It was like a bolt out of the blue for Niva Rani when her husband suddenly died six years ago, leaving her alone with two infant sons to care for amid utter poverty. However, she did not give up.
Now, her elder son is working as an electronic mechanic in a local workshop and the younger one is a sixth grader, thanks to Ohi Jute Fibres Mill in the Bscic Industrial Park in Gaibandha. That is where Niva Rani has been working since her husband's death.
She joined the factory as a printing helper, but now she has been promoted to printing operator. In the meantime, her salary has also increased.
"My children and I are living happily together now. What can be greater happiness than to live a life by earning money with your own labour," she said.
As in Niva Rani's case, Ohi Jute Fibres Mill has also changed the life of many other women, its policy being to employ helpless and impoverished women in its factory. Currently, 80 of the factory's 100 employees happen to be women.
Shumi Khatun, from Tulshighat in Gaibandha sadar, has been working in this factory since its inception in 2007 as a printing operator.
"A woman who earns her own bread is respected everywhere. This factory has made me self-reliant," she said.
The factory, situated on 55 decimals of land, produces different types of sacks from jute fibre. It produces around 10,000 sacks and does printing work on around 20,000 sacks per day.
Most of the production work includes sewing, sack making and printing work done by female workers.
Shanthana Rani, who has been working here for five years, said, "My salary is Tk8,000 which I spend on my family. However, the factory is also like a second family to me. Ohi Jute Fibres Mill is proof that women can run a factory."
The raw materials for making sacks in the factory are mainly bought from the northern districts of the country and Narayanganj. It needs around 50,000 tonnes of raw materials every week.
Chameli Begum has been making sacks in the factory for 12 years. She said, "My husband is a farmer. I helped him take two bighas of land on lease for agriculture with the money that I earned working in this factory. We also have built a house in the village."
Not only in the production section, the factory has women workers in the managerial section too.
Tania Sultana Lithi, formerly a leading figure in a leftist political organisation who has also been involved in sports, is working as the manager of Ohi Jute Fibres Mill.
"Opportunities for women's employment in small towns are very limited. On top of that, many people do not support women's employment in our country. Despite all these obstacles, women have caused a revolution in our factory," she said.
"There are many benefits to working with women. They can be controlled easily. They work with diligence in the interest of the factory's making profits," she added.
Sudhir Chandra Sarkar, mechanical foreman of the factory, said, "I have been working here for 12 years. Male and female workers in this factory work like a family."
The factory went into operation in 2007 with only 35 workers. Abul Kashem Sabuj, the owner of Ohi Jute Fibers Mill, said, "We mainly produce and print sacks for the Ministry of Agriculture and Food.

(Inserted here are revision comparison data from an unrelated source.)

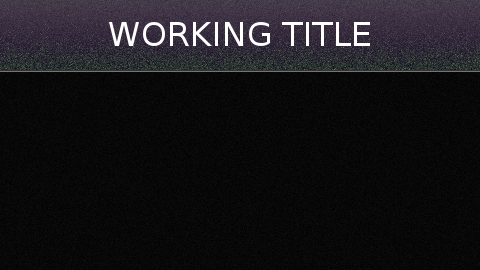
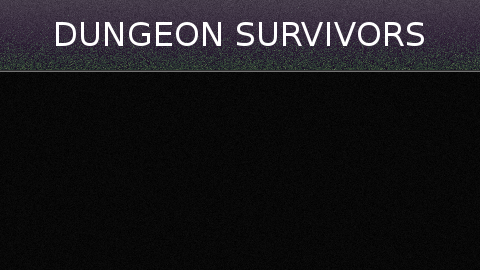
cleanup & new title screen

Changed region(s): [[0.0938, 0.0593, 0.9062, 0.1778]]

diff --git a/Game++ Tile/src/de/nerogar/game/graphics/gui/GSettings.java b/Game++ Tile/src/de/nerogar/game/graphics/gui/GSettings.java
@@ -6,8 +6,6 @@ import static org.lwjgl.opengl.GL11.glEnd;
 import static org.lwjgl.opengl.GL11.glTexCoord2f;
 import static org.lwjgl.opengl.GL11.glVertex3f;
 
-import java.util.Random;
-
 import de.nerogar.game.*;
 import de.nerogar.game.graphics.TextureBank;
 import de.nerogar.game.sound.SoundCategory;

diff --git a/Game++ Tile/src/de/nerogar/game/weapon/EnergyRestore.java b/Game++ Tile/src/de/nerogar/game/weapon/EnergyRestore.java
@@ -2,8 +2,6 @@ package de.nerogar.game.weapon;
 
 import de.nerogar.game.Vector;
 import de.nerogar.game.entity.*;
-import de.nerogar.game.sound.Sound;
-import de.nerogar.game.sound.SoundCategory;
 import de.nerogar.game.sound.SoundManager;
 
 public class EnergyRestore extends Weapon {

diff --git a/Game++ Tile/src/de/nerogar/game/weapon/Heal.java b/Game++ Tile/src/de/nerogar/game/weapon/Heal.java
@@ -2,8 +2,6 @@ package de.nerogar.game.weapon;
 
 import de.nerogar.game.Vector;
 import de.nerogar.game.entity.*;
-import de.nerogar.game.sound.Sound;
-import de.nerogar.game.sound.SoundCategory;
 import de.nerogar.game.sound.SoundManager;
 
 public class Heal extends Weapon {

diff --git a/Game++ Tile/src/de/nerogar/game/Map.java b/Game++ Tile/src/de/nerogar/game/Map.java
@@ -6,7 +6,6 @@ import static org.lwjgl.opengl.GL20.*;
 import java.nio.FloatBuffer;
 import java.util.ArrayList;
 import java.util.HashMap;
-import java.util.concurrent.BrokenBarrierException;
 
 import org.lwjgl.BufferUtils;
 import org.lwjgl.opengl.Display;

diff --git a/Game++ Tile/src/de/nerogar/game/weapon/Bomb.java b/Game++ Tile/src/de/nerogar/game/weapon/Bomb.java
@@ -2,8 +2,6 @@ package de.nerogar.game.weapon;
 
 import de.nerogar.game.Vector;
 import de.nerogar.game.entity.*;
-import de.nerogar.game.sound.Sound;
-import de.nerogar.game.sound.SoundCategory;
 
 public class Bomb extends Weapon {
 	
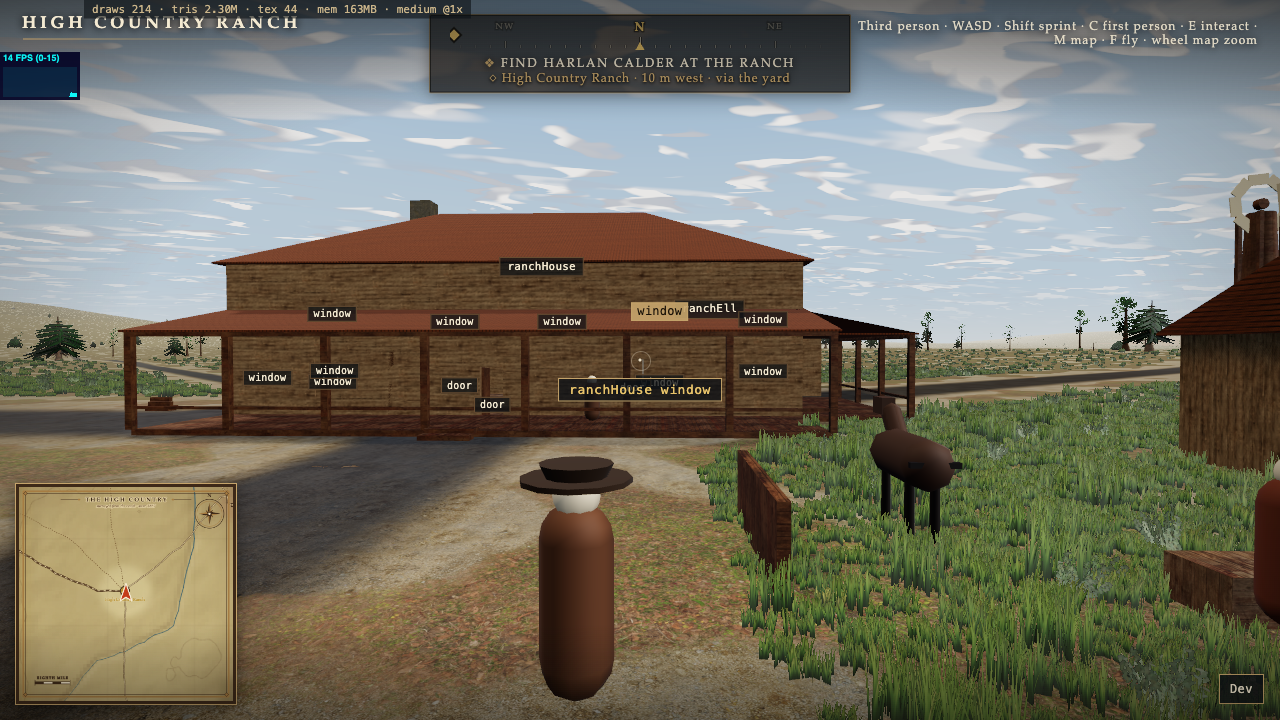
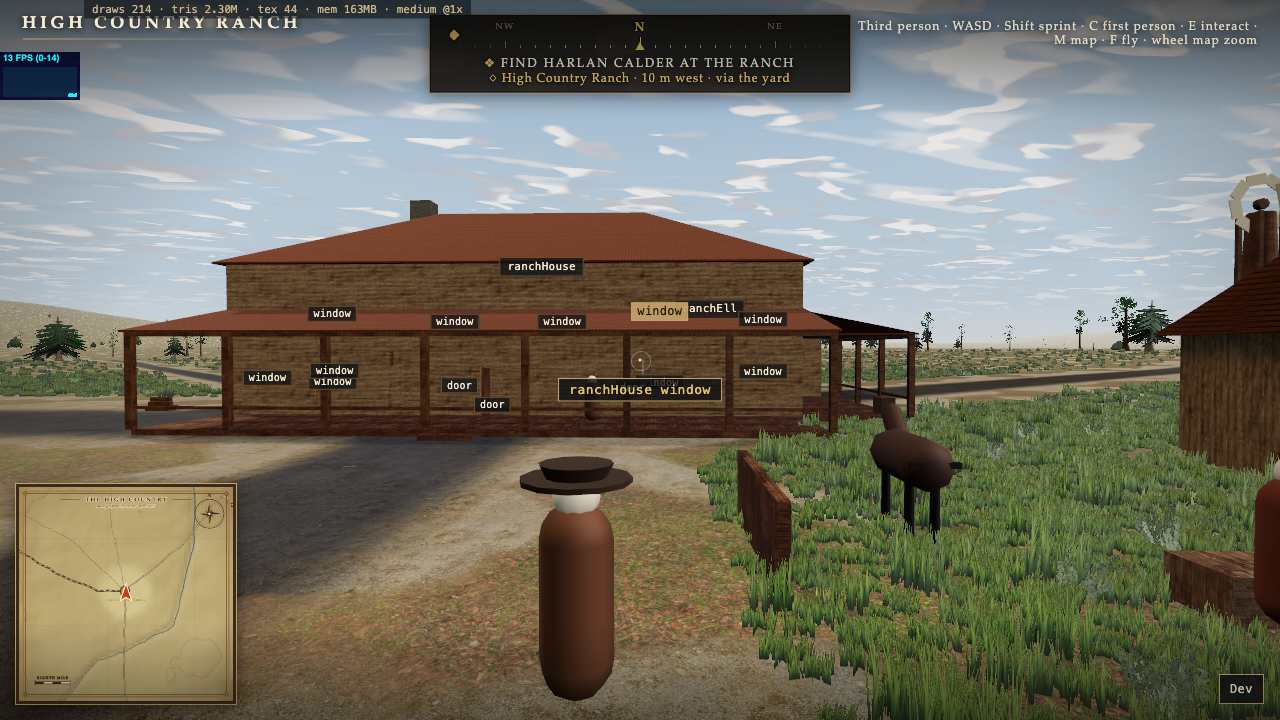
The HUD plaque backed the top-centre instruments but sat at two-thirds opacity, so bright sky still bled through and the cream marks read at half strength. The plate is now near-solid with a vertical gradient falling off toward the gold hairline, the tape's ticks and cardinals dropped their old sky-
Evidence: audit/evidence/hud-plate.png (recaptured). WebGPU headed; check suite 23 PASS.

diff --git a/src/main.js b/src/main.js
@@ -1190,13 +1190,13 @@ async function boot() {
       const alpha = Math.max(0, Math.min(1, edge * 1.6));
       if (!cardinal && !inter) {
         // minor tick: a short faint mark, doubled with the same dark underlay
-        ctx.strokeStyle = `rgba(10, 8, 5, ${0.4 * alpha})`;
+        ctx.strokeStyle = `rgba(10, 8, 5, ${0.6 * alpha})`;
         ctx.lineWidth = 2;
         ctx.beginPath();
         ctx.moveTo(x + 0.5, h - 4);
         ctx.lineTo(x + 0.5, h - 7);
         ctx.stroke();
-        ctx.strokeStyle = `rgba(244, 234, 210, ${0.4 * alpha})`;
+        ctx.strokeStyle = `rgba(244, 234, 210, ${0.72 * alpha})`;
         ctx.lineWidth = 1;
         ctx.beginPath();
         ctx.moveTo(x + 0.5, h - 4);
@@ -1206,13 +1206,13 @@ async function boot() {
       if (cardinal || inter) {
         // every stroke gets a dark twin first: cream on bright sky vanishes,
         // cream over a hair of black shadow holds
-        ctx.strokeStyle = `rgba(10, 8, 5, ${0.55 * alpha})`;
+        ctx.strokeStyle = `rgba(10, 8, 5, ${0.8 * alpha})`;
         ctx.lineWidth = 3;
         ctx.beginPath();
         ctx.moveTo(x + 0.5, h - 4);
         ctx.lineTo(x + 0.5, h - (cardinal ? 15 : inter ? 11 : 0));
         ctx.stroke();
-        ctx.strokeStyle = `rgba(244, 234, 210, ${0.62 * alpha})`;
+        ctx.strokeStyle = `rgba(244, 234, 210, ${0.92 * alpha})`;
         ctx.lineWidth = 1;
         ctx.beginPath();
         ctx.moveTo(x + 0.5, h - 4);
@@ -1221,17 +1221,17 @@ async function boot() {
       }
       if (cardinal) {
         ctx.font = "600 12px Palatino, 'Palatino Linotype', Georgia, serif";
-        ctx.strokeStyle = `rgba(10, 8, 5, ${0.6 * alpha})`;
+        ctx.strokeStyle = `rgba(10, 8, 5, ${0.85 * alpha})`;
         ctx.lineWidth = 3;
         ctx.strokeText("NESW"[norm / 90], x, 13);
         ctx.fillStyle = `rgba(232, 195, 106, ${alpha})`;
         ctx.fillText("NESW"[norm / 90], x, 13);
       } else if (inter) {
         ctx.font = "9px Palatino, 'Palatino Linotype', Georgia, serif";
-        ctx.strokeStyle = `rgba(10, 8, 5, ${0.6 * alpha})`;
+        ctx.strokeStyle = `rgba(10, 8, 5, ${0.85 * alpha})`;
         ctx.lineWidth = 3;
         ctx.strokeText(["NE", "SE", "SW", "NW"][(norm - 45) / 90], x, 11);
-        ctx.fillStyle = `rgba(244, 234, 210, ${0.72 * alpha})`;
+        ctx.fillStyle = `rgba(244, 234, 210, ${0.92 * alpha})`;
         ctx.fillText(["NE", "SE", "SW", "NW"][(norm - 45) / 90], x, 11);
       }
     }

diff --git a/css/game.css b/css/game.css
@@ -81,10 +81,10 @@ body > canvas { display: block; width: 100%; height: 100%; }
   display: flex;
   flex-direction: column;
   align-items: center;
-  background: rgba(14, 9, 4, 0.66);
-  border: 1px solid rgba(196, 163, 106, 0.5);
+  background: linear-gradient(rgba(10, 7, 3, 0.92), rgba(16, 10, 4, 0.82));
+  border: 1px solid rgba(196, 163, 106, 0.65);
   border-radius: 2px;
-  box-shadow: 0 2px 14px rgba(0, 0, 0, 0.4), inset 0 0 0 1px rgba(0, 0, 0, 0.5);
+  box-shadow: 0 2px 14px rgba(0, 0, 0, 0.45), inset 0 0 0 1px rgba(0, 0, 0, 0.55);
   padding: 3px 20px 7px;
 }
 #hud-center.hidden {
@@ -246,12 +246,13 @@ button {
   font-size: 12px;
   letter-spacing: 0.16em;
   text-transform: uppercase;
+  color: #f6efdd;
   padding-top: 5px;
   text-shadow: 0 1px 8px #000;
 }
 #objective::before {
   content: "❖ ";
-  color: #c4a36a;
+  color: #e8c36a;
 }
 /* before the game starts (and between missions) both lines are empty — the
    ornaments must not render as floating dots on an empty plate */
@@ -277,11 +278,12 @@ button {
   text-align: center;
   font-size: 12px;
   letter-spacing: 0.08em;
-  color: #c4a36a;
+  color: #e8c36a;
   text-shadow: 0 1px 3px rgba(0, 0, 0, 0.95), 0 0 9px rgba(0, 0, 0, 0.7);
 }
 #objective-target::before {
   content: "◇ ";
+  color: #e8c36a;
 }
 #toast {
   position: absolute;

Earlier, I had a factory in Dhaka. I took a plot and set up this factory in the BSCIC Industrial Park in Gaibandha when I came here to visit my in-laws. I have tried to create work opportunities for the neglected women of this region in this factory."
Regarding hiring 80% women workers, he said, "Actually, women are more active than men at work. They are responsible too. They do not waste time in the name of tea and cigarette breaks. Overall development of the country is not possible if half of its population is left behind. This is the reason for giving priority to backward women workers."
He added that the factory will employ 40 more women soon as part of an expansion plan.
In the last two years during the Covid-19 period, the factory was closed only for 13 days. The women workers of the factory greatly contributed to the production of sacks for the country's food aid during the crisis.
Rabin Chandra Roy, assistant general manager of Gaibandha BSCIC, said, "This factory has done a great job by employing a lot of women workers. BSCIC is always ready to provide all kinds of help for such initiatives."